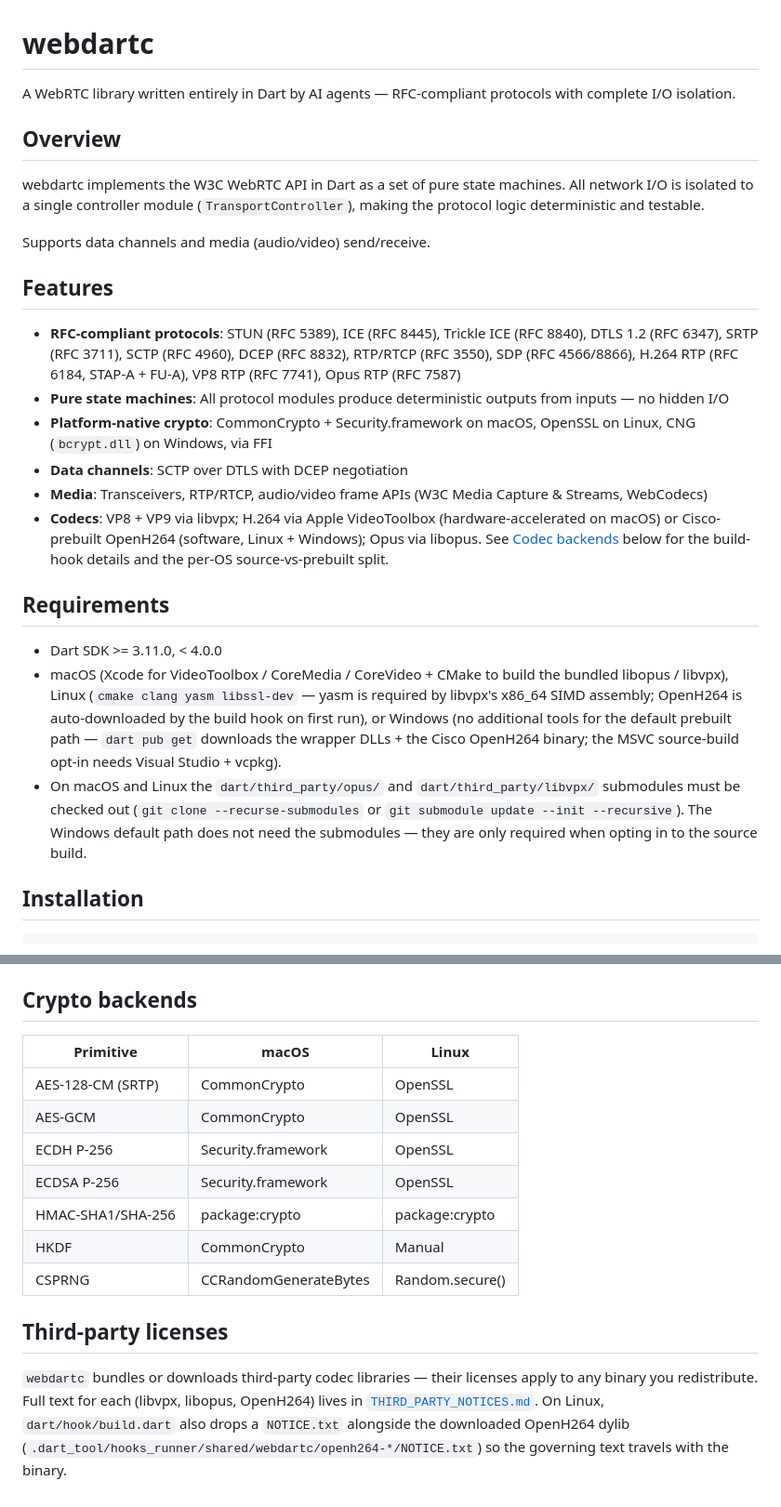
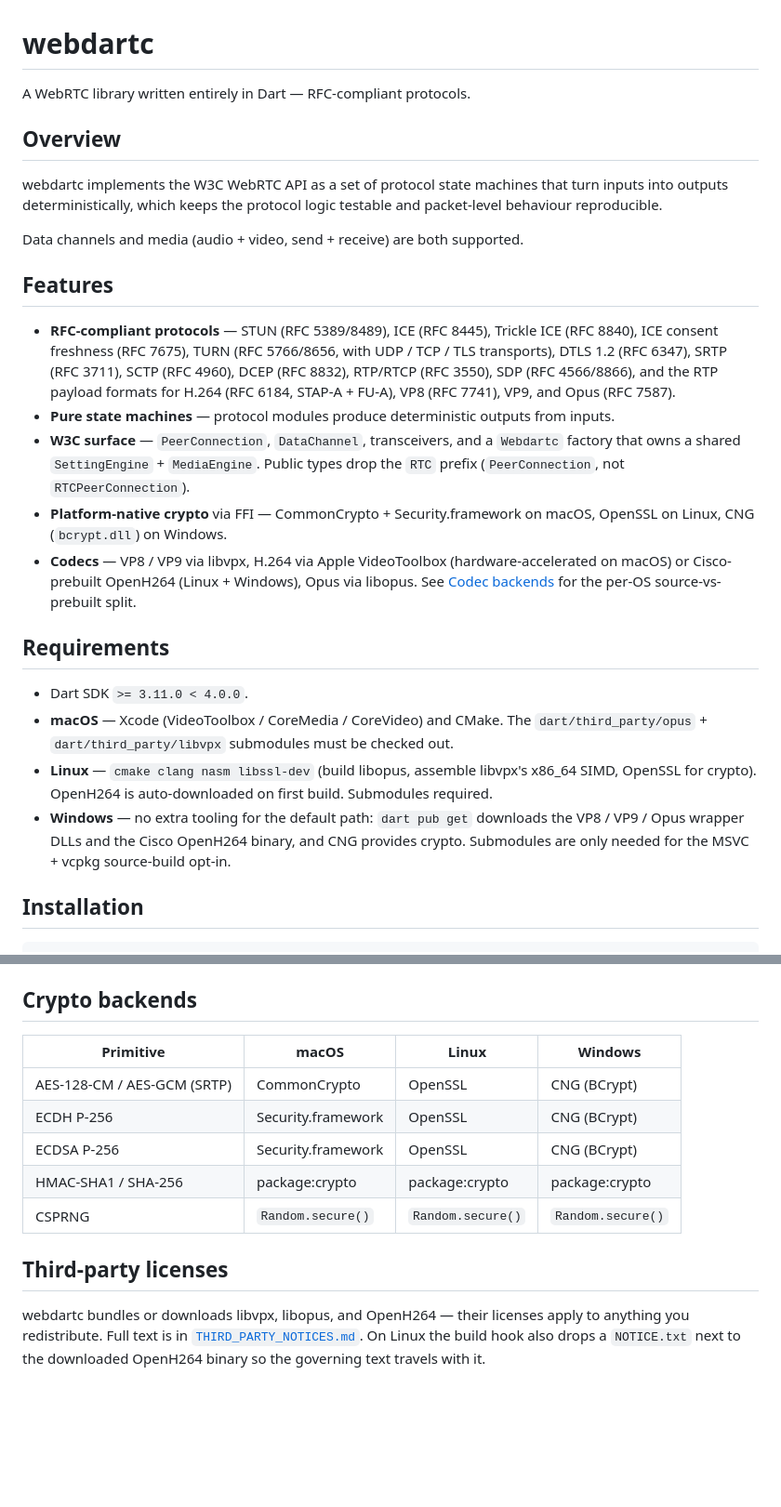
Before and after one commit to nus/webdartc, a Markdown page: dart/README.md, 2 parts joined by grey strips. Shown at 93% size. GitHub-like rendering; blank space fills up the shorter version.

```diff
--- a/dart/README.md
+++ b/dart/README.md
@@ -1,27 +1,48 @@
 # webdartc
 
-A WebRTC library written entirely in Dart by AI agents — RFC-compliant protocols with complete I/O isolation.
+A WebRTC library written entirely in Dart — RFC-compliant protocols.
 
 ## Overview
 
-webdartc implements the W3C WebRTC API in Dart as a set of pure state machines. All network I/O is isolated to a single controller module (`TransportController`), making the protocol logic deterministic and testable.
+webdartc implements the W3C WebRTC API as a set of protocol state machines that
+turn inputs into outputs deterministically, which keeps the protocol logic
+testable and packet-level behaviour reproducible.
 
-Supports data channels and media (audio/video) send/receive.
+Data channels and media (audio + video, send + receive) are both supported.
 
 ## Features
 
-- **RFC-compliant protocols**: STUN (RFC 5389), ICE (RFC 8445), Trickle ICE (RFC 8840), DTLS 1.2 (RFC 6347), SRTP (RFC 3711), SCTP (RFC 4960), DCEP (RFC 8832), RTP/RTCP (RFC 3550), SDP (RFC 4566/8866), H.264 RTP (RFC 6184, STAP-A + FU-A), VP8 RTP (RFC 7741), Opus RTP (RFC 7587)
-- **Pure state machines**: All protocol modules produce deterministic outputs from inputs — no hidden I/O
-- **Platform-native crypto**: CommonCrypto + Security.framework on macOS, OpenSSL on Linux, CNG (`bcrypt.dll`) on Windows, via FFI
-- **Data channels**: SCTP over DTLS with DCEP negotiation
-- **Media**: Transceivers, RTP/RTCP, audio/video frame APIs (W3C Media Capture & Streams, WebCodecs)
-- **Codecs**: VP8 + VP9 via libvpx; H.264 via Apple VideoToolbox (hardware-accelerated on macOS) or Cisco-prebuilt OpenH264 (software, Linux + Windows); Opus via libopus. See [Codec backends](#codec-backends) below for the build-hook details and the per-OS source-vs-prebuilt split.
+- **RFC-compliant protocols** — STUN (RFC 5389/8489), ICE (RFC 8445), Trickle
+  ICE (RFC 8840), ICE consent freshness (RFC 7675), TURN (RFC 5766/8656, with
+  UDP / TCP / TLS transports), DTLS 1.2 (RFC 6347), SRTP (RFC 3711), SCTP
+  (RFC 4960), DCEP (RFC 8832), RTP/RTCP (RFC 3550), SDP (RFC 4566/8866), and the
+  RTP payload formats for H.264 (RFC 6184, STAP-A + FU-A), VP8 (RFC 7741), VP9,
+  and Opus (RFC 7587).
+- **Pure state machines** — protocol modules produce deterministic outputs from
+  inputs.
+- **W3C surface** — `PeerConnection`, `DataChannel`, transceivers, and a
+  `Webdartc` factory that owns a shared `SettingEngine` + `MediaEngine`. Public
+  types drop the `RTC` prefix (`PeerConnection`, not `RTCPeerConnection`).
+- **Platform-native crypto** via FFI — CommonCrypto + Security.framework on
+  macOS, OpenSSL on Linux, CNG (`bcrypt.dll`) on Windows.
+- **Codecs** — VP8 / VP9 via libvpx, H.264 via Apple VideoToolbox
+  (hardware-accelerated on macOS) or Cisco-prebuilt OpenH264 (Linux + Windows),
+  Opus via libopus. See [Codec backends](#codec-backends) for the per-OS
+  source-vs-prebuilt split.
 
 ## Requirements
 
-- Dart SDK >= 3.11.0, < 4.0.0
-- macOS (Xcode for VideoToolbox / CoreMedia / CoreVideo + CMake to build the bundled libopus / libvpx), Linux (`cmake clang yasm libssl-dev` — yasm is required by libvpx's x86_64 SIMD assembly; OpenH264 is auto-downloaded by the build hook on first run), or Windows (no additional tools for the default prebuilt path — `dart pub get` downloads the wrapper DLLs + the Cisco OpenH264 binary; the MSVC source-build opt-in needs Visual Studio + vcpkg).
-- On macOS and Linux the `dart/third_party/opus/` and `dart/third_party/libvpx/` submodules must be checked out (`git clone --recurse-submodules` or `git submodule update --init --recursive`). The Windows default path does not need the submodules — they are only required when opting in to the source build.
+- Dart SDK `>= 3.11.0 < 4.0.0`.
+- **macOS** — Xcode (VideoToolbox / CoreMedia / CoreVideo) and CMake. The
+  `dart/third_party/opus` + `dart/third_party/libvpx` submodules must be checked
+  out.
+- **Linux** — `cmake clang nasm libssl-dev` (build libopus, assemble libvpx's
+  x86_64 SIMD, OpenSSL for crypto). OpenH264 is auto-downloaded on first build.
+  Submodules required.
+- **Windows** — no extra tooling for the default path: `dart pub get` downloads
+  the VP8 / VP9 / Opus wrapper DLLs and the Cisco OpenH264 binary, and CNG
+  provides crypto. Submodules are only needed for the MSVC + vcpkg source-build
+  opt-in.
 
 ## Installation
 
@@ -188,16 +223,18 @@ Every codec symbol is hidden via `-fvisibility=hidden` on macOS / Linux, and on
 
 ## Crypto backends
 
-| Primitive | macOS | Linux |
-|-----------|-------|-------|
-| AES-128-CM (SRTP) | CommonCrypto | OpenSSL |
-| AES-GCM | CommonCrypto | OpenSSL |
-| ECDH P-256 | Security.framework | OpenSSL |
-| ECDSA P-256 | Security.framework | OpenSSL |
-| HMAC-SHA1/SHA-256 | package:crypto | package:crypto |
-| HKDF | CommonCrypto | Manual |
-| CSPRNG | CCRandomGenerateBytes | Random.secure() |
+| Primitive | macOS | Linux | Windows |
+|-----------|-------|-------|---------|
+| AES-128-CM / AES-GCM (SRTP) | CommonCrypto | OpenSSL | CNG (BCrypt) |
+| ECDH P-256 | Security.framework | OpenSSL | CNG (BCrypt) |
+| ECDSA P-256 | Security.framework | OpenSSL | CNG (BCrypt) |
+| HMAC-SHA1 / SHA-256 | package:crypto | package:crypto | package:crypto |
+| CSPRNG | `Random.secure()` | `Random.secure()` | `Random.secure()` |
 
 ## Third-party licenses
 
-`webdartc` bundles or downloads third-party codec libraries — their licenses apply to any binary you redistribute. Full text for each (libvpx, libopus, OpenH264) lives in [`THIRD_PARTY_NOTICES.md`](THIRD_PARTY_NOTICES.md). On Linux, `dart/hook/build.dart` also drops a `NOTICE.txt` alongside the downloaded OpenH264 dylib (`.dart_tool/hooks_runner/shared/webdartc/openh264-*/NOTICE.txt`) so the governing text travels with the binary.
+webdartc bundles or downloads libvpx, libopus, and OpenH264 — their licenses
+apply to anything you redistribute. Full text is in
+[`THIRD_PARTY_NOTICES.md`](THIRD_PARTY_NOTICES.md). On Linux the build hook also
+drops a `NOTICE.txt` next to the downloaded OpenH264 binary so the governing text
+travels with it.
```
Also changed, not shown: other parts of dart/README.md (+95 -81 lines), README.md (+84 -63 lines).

•••••

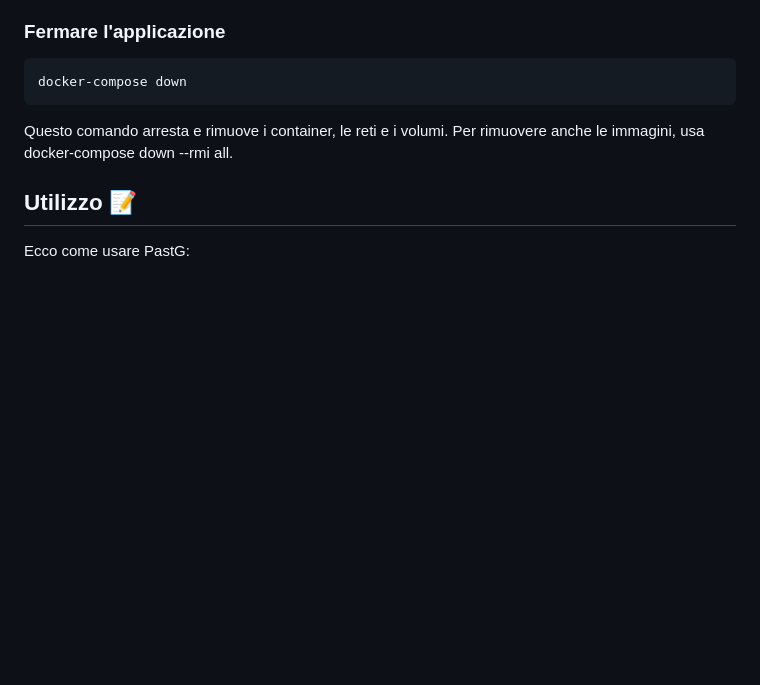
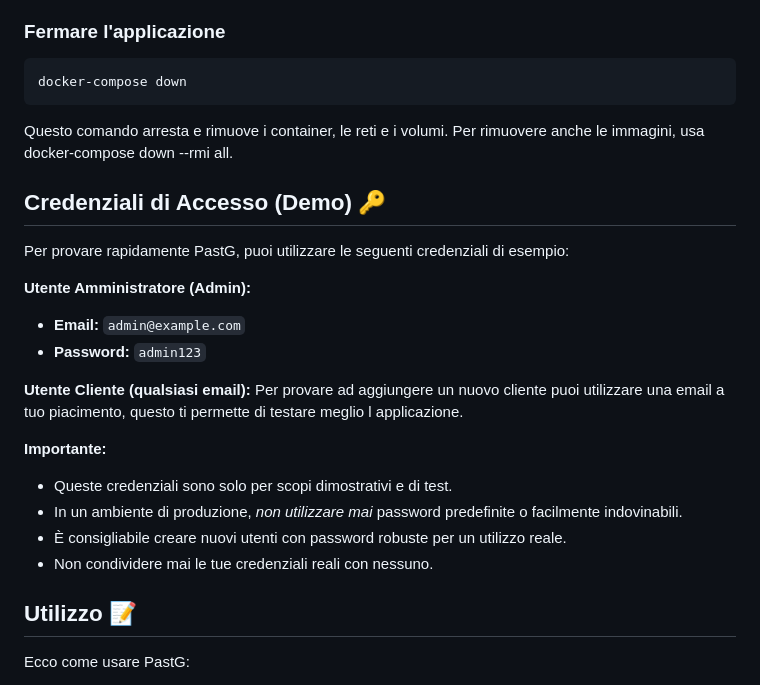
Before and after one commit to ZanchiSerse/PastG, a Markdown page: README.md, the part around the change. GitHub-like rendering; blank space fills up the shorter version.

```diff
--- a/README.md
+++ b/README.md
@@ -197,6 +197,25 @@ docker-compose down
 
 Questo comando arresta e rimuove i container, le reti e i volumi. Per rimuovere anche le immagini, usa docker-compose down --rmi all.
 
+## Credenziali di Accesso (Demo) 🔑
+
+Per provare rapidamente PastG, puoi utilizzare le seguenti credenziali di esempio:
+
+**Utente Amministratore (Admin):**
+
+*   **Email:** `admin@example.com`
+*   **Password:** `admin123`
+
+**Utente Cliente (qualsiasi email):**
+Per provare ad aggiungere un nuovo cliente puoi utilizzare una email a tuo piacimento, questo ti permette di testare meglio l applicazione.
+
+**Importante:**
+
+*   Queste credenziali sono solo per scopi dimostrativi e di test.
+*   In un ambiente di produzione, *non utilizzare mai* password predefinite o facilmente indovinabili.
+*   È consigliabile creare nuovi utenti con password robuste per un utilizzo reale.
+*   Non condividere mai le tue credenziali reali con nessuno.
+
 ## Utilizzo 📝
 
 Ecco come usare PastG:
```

•••••

**ABOUT THIS EXERCISE:**
Check each line above for the string "DCEP" and return those that contain it.

**ANSWER SPACE:**
-- **RFC-compliant protocols**: STUN (RFC 5389), ICE (RFC 8445), Trickle ICE (RFC 8840), DTLS 1.2 (RFC 6347), SRTP (RFC 3711), SCTP (RFC 4960), DCEP (RFC 8832), RTP/RTCP (RFC 3550), SDP (RFC 4566/8866), H.264 RTP (RFC 6184, STAP-A + FU-A), VP8 RTP (RFC 7741), Opus RTP (RFC 7587)
-- **Data channels**: SCTP over DTLS with DCEP negotiation
+  (RFC 4960), DCEP (RFC 8832), RTP/RTCP (RFC 3550), SDP (RFC 4566/8866), and the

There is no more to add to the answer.